Attention to detail is critical to ensure that the prepared medicines will be made the same way every time the patient returns to the pharmacy, and to give the patient confidence that the medicine is made accurately and that the quality and safety of the product is consistent and maintained at all times.
These processes are commonly referred to as ‘SOPs’ (Standard Operating Procedures) and usually evoke a strong groan when mentioned to pharmacists during compounding training. Compiling SOPs is seen as a complicated task to be deferred for as long as possible.
There is often one person in the pharmacy whose skill set naturally aligns with preparing and implementing SOPs. This person may have already worked on the Quality Care Program, or has the patience to write, review and implement the SOPs.

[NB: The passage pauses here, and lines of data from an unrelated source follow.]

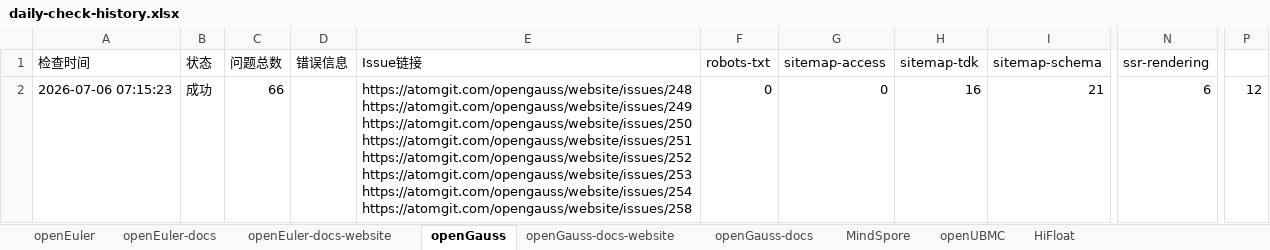
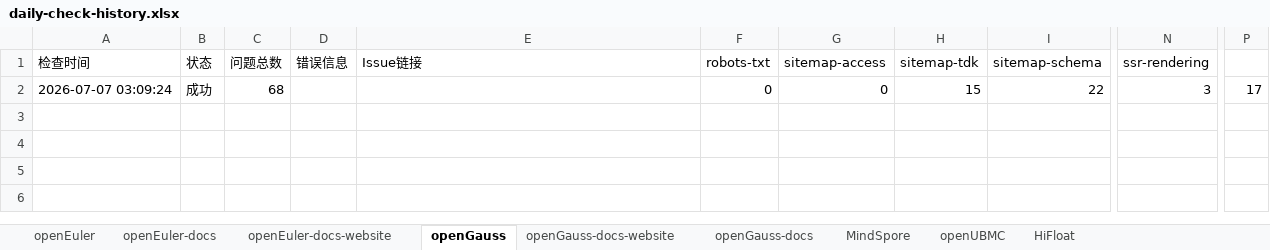
Before and after one commit to zjwmiao/daily-check, an Excel workbook: daily-check-history.xlsx, sheet openGauss, drawn as a sheet; only a part is shown, gaps mark what is left out; values as stored, in another font and other column widths than the file's, no borders; ↵ is a line break in a cell; the diff names each change by its address in the sheet, - before the commit and + after, or states it on an @@ line.

Commit message:
docs: 更新 daily check 历史 2026-07-07

```diff
--- a/daily-check-history.xlsx (sheet openGauss)
+++ b/daily-check-history.xlsx (sheet openGauss)
-A2 (检查时间): 2026-07-06 07:15:23
+A2 (检查时间): 2026-07-07 03:09:24
-C2 (问题总数): 66
+C2 (问题总数): 68
-E2 (Issue链接): https://atomgit.com/opengauss/website/issues/248 ↵ https://atomgit.com/opengauss/website/issues/249 ↵ https://atomgit.com/opengauss/website/issues/250 ↵ https://atomgit.com/opengauss/website/issues/251 ↵ https://atomgit.com/opengauss/website/issues/252 ↵ https://atomgit.com/opengauss/website/issues/253 ↵ https://atomgit.com/opengauss/website/issues/254 ↵ https://atomgit.com/opengauss/website/issues/258
+E2 (Issue链接): (empty)
-H2 (sitemap-tdk): 16
+H2 (sitemap-tdk): 15
-I2 (sitemap-schema): 21
+I2 (sitemap-schema): 22
-N2 (ssr-rendering): 6
+N2 (ssr-rendering): 3
-P2: 12
+P2: 17
```
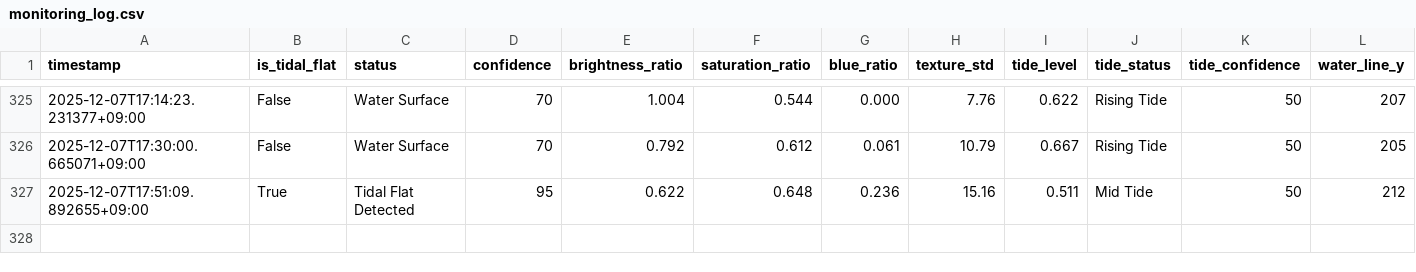
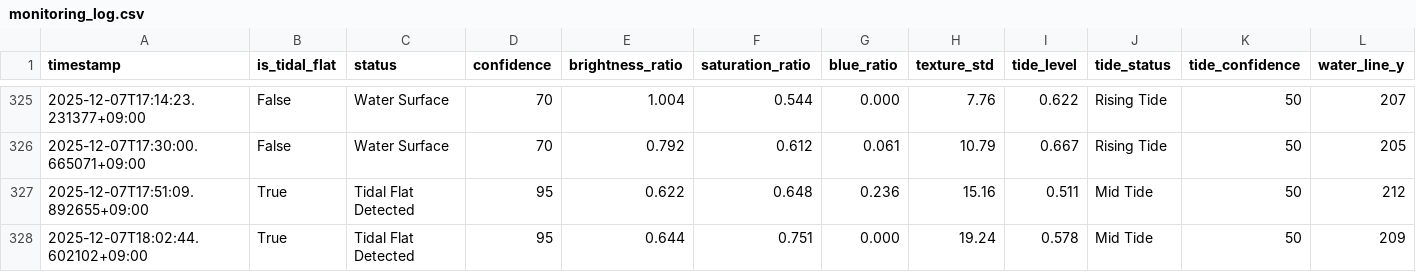
Before and after one commit to kitsukisaiseikyo-byte/nayako-higata, a CSV file: results/monitoring_log.csv, drawn as a sheet; only a part is shown, gaps mark what is left out; rows hold the shown columns only; the diff names each change by its address in the sheet, - before the commit and + after, or states it on an @@ line.

```diff
--- a/results/monitoring_log.csv
+++ b/results/monitoring_log.csv
+row 328: 2025-12-07T18:02:44.602102+09:00 | True | Tidal Flat Detected | 95 | 0.644 | 0.751 | 0.000 | 19.24 | 0.578 | Mid Tide | 50 | 209
```
Also changed, not shown: 3 other files.
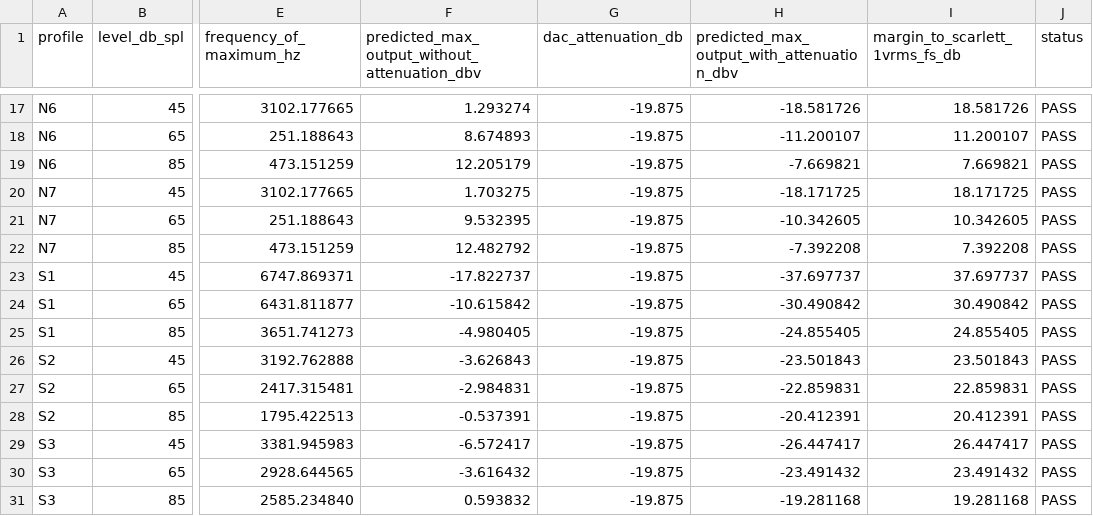
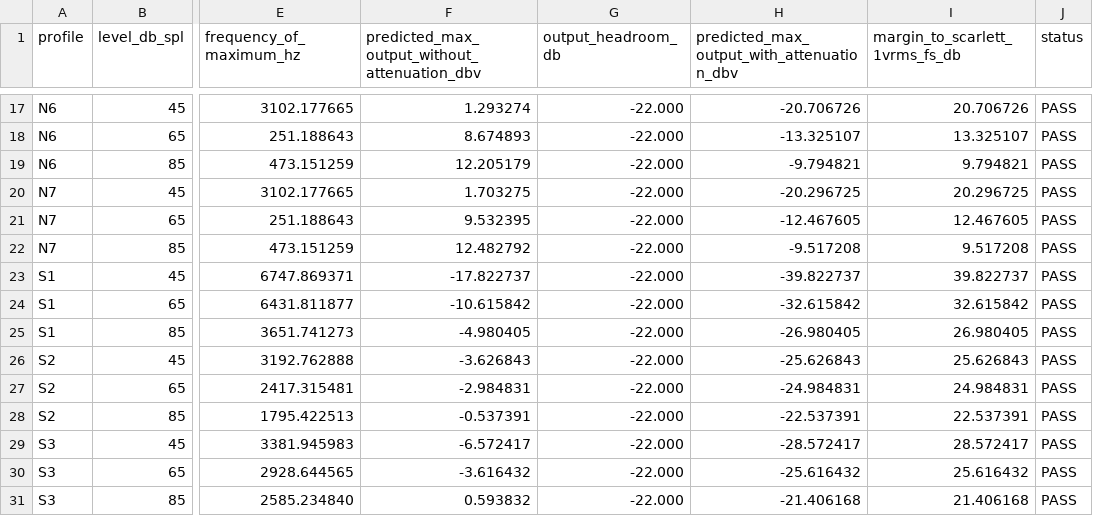
Before and after one commit to joaocolombari/tiresias-eval, a CSV file: tiresias-eval-sigma/rew/prescription-campaign-2026-08-14/CAMPAIGN_HEADROOM_AUDIT.csv, drawn as a sheet; only a part is shown, gaps mark what is left out; the diff covers the shown part only; the diff names each change by its address in the sheet, - before the commit and + after, or states it on an @@ line.

Commit message:
Move campaign headroom from DAC to DSP gain

```diff
--- a/tiresias-eval-sigma/rew/prescription-campaign-2026-08-14/CAMPAIGN_HEADROOM_AUDIT.csv
+++ b/tiresias-eval-sigma/rew/prescription-campaign-2026-08-14/CAMPAIGN_HEADROOM_AUDIT.csv
-G1: dac_attenuation_db
+G1: output_headroom_db
-G17:G31 (output_headroom_db): -19.875
+G17:G31 (output_headroom_db): -22.000
-H17: -18.581726
+H17: -20.706726
-I17 (margin_to_scarlett_1vrms_fs_db): 18.581726
+I17 (margin_to_scarlett_1vrms_fs_db): 20.706726
-H18: -11.200107
+H18: -13.325107
-I18 (margin_to_scarlett_1vrms_fs_db): 11.200107
+I18 (margin_to_scarlett_1vrms_fs_db): 13.325107
-H19: -7.669821
+H19: -9.794821
-I19 (margin_to_scarlett_1vrms_fs_db): 7.669821
+I19 (margin_to_scarlett_1vrms_fs_db): 9.794821
-H20: -18.171725
+H20: -20.296725
-I20 (margin_to_scarlett_1vrms_fs_db): 18.171725
+I20 (margin_to_scarlett_1vrms_fs_db): 20.296725
-H21: -10.342605
+H21: -12.467605
-I21 (margin_to_scarlett_1vrms_fs_db): 10.342605
+I21 (margin_to_scarlett_1vrms_fs_db): 12.467605
-H22: -7.392208
+H22: -9.517208
-I22 (margin_to_scarlett_1vrms_fs_db): 7.392208
+I22 (margin_to_scarlett_1vrms_fs_db): 9.517208
-H23: -37.697737
+H23: -39.822737
-I23 (margin_to_scarlett_1vrms_fs_db): 37.697737
+I23 (margin_to_scarlett_1vrms_fs_db): 39.822737
-H24: -30.490842
+H24: -32.615842
-I24 (margin_to_scarlett_1vrms_fs_db): 30.490842
+I24 (margin_to_scarlett_1vrms_fs_db): 32.615842
-H25: -24.855405
+H25: -26.980405
-I25 (margin_to_scarlett_1vrms_fs_db): 24.855405
+I25 (margin_to_scarlett_1vrms_fs_db): 26.980405
-H26: -23.501843
+H26: -25.626843
-I26 (margin_to_scarlett_1vrms_fs_db): 23.501843
+I26 (margin_to_scarlett_1vrms_fs_db): 25.626843
-H27: -22.859831
+H27: -24.984831
-I27 (margin_to_scarlett_1vrms_fs_db): 22.859831
+I27 (margin_to_scarlett_1vrms_fs_db): 24.984831
-H28: -20.412391
+H28: -22.537391
-I28 (margin_to_scarlett_1vrms_fs_db): 20.412391
+I28 (margin_to_scarlett_1vrms_fs_db): 22.537391
-H29: -26.447417
+H29: -28.572417
-I29 (margin_to_scarlett_1vrms_fs_db): 26.447417
+I29 (margin_to_scarlett_1vrms_fs_db): 28.572417
-H30: -23.491432
+H30: -25.616432
-I30 (margin_to_scarlett_1vrms_fs_db): 23.491432
+I30 (margin_to_scarlett_1vrms_fs_db): 25.616432
-H31: -19.281168
+H31: -21.406168
-I31 (margin_to_scarlett_1vrms_fs_db): 19.281168
+I31 (margin_to_scarlett_1vrms_fs_db): 21.406168
```
Also changed, not shown: 45 edited cells elsewhere in this file, 41 other files.
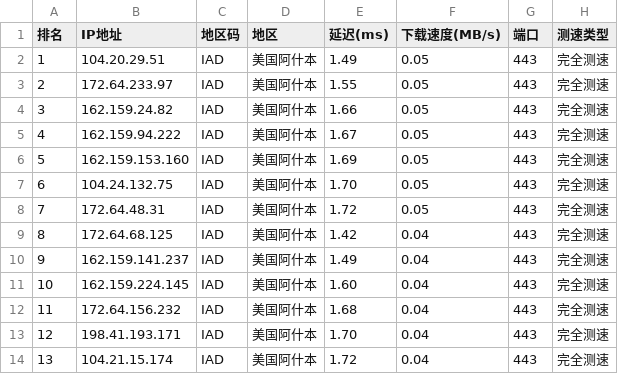
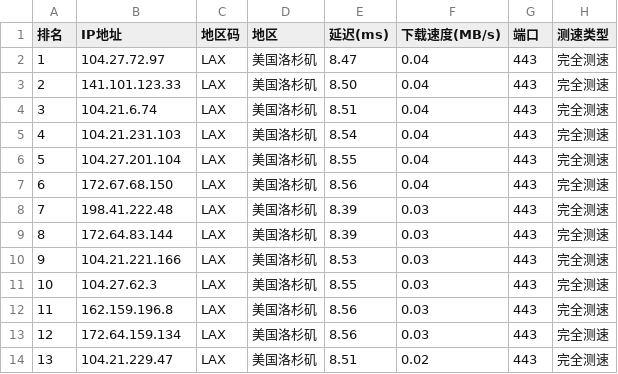
Before and after one commit to ZQ-JACKY/ZQ-CloudFlareScan, a CSV file: ipv4.csv, drawn as a sheet; only a part is shown; the diff covers the shown part only.

```diff
--- a/ipv4.csv
+++ b/ipv4.csv
@@ -1,14 +1,14 @@
 排名,IP地址,地区码,地区,延迟(ms),下载速度(MB/s),端口,测速类型
-1,104.20.29.51,IAD,美国阿什本,1.49,0.05,443,完全测速
-2,172.64.233.97,IAD,美国阿什本,1.55,0.05,443,完全测速
-3,162.159.24.82,IAD,美国阿什本,1.66,0.05,443,完全测速
-4,162.159.94.222,IAD,美国阿什本,1.67,0.05,443,完全测速
-5,162.159.153.160,IAD,美国阿什本,1.69,0.05,443,完全测速
-6,104.24.132.75,IAD,美国阿什本,1.70,0.05,443,完全测速
-7,172.64.48.31,IAD,美国阿什本,1.72,0.05,443,完全测速
-8,172.64.68.125,IAD,美国阿什本,1.42,0.04,443,完全测速
-9,162.159.141.237,IAD,美国阿什本,1.49,0.04,443,完全测速
-10,162.159.224.145,IAD,美国阿什本,1.60,0.04,443,完全测速
-11,172.64.156.232,IAD,美国阿什本,1.68,0.04,443,完全测速
-12,198.41.193.171,IAD,美国阿什本,1.70,0.04,443,完全测速
-13,104.21.15.174,IAD,美国阿什本,1.72,0.04,443,完全测速
+1,104.27.72.97,LAX,美国洛杉矶,8.47,0.04,443,完全测速
+2,141.101.123.33,LAX,美国洛杉矶,8.50,0.04,443,完全测速
+3,104.21.6.74,LAX,美国洛杉矶,8.51,0.04,443,完全测速
+4,104.21.231.103,LAX,美国洛杉矶,8.54,0.04,443,完全测速
+5,104.27.201.104,LAX,美国洛杉矶,8.55,0.04,443,完全测速
+6,172.67.68.150,LAX,美国洛杉矶,8.56,0.04,443,完全测速
+7,198.41.222.48,LAX,美国洛杉矶,8.39,0.03,443,完全测速
+8,172.64.83.144,LAX,美国洛杉矶,8.39,0.03,443,完全测速
+9,104.21.221.166,LAX,美国洛杉矶,8.53,0.03,443,完全测速
+10,104.27.62.3,LAX,美国洛杉矶,8.55,0.03,443,完全测速
+11,162.159.196.8,LAX,美国洛杉矶,8.56,0.03,443,完全测速
+12,172.64.159.134,LAX,美国洛杉矶,8.56,0.03,443,完全测速
+13,104.21.229.47,LAX,美国洛杉矶,8.51,0.02,443,完全测速
```
Also changed, not shown: 29 edited cells elsewhere in this file.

All staff in the compounding pharmacy should be involved in the development of SOPs because they are the ones who will need to follow through with the processes and who are best placed to discuss what actually happens in the lab.
While writing SOPs can sometimes appear daunting, there are many tools available to help to start the process. SOP manuals are available for purchase to use as templates, but any pharmacy which has gone through the QCPP process already has many templates with which to begin.
My advice is never to start with SOP 1.1 because you will almost certainly find it too daunting, and never move past it.
I recommend starting with some of the really common processes such as cold-chain management, gowning for the lab and fridge temperature monitoring since these occur daily and are easy to validate and review. SOPs must be workable and generically written and not include anything which is not sustainable in the process.
For example, in the case of cleaning the lab, it would be inappropriate to include instructions such as “Kylie will wash the floor at 5pm every day”. If Kylie is on leave, the SOP is immediately invalid. It would be better to say ‘the Compounding Technician will wash the floor”, but even the time could be a problem. What if the lab is having an extremely busy day, and compounding is continuing until 6pm? Once again, that SOP is not actually reflective of true practice. In review, we might consider that a statement such as “At the end of every compounding day, the floor will be mopped by staff member on duty” is more appropriate.
SOPs should cover all processes which take place in the compounding lab. These should include general policies and procedures, including information about employee training requirements, exclusion policies for who can and cannot enter the compounding lab, use, maintenance and calibration of equipment including balances, and all aspects of pharmacy practice undertaken in the compounding area, including delivery of compounded medications, patient counselling and complaint handling.
Processes such as procurement of chemicals, risk assessment, assigning expiry dates to compounded products, and recall of compounded products are critical areas which must be addressed.
SOPs are living document, not made to be written and then hidden on a top shelf in the pharmacy never to be reviewed again.
There are often key events in the pharmacy calendar which can act as prompts for review e.g. when the Pharmacy Board of Australia “Guidelines on Compounding of Medicines” was released in May 2015, pharmacies who already had a strong culture of using SOPs saw this as an opportunity to review their documents, not only to include the Guidelines as a current reference, but also to review all procedures mentioned in this document and make sure that they aligned with the relevant SOPs.
If you would like more information please contact PCCA on 02 9316 1500 or firstname.lastname@example.org
Marina Holt, PCCA Education & Training Manager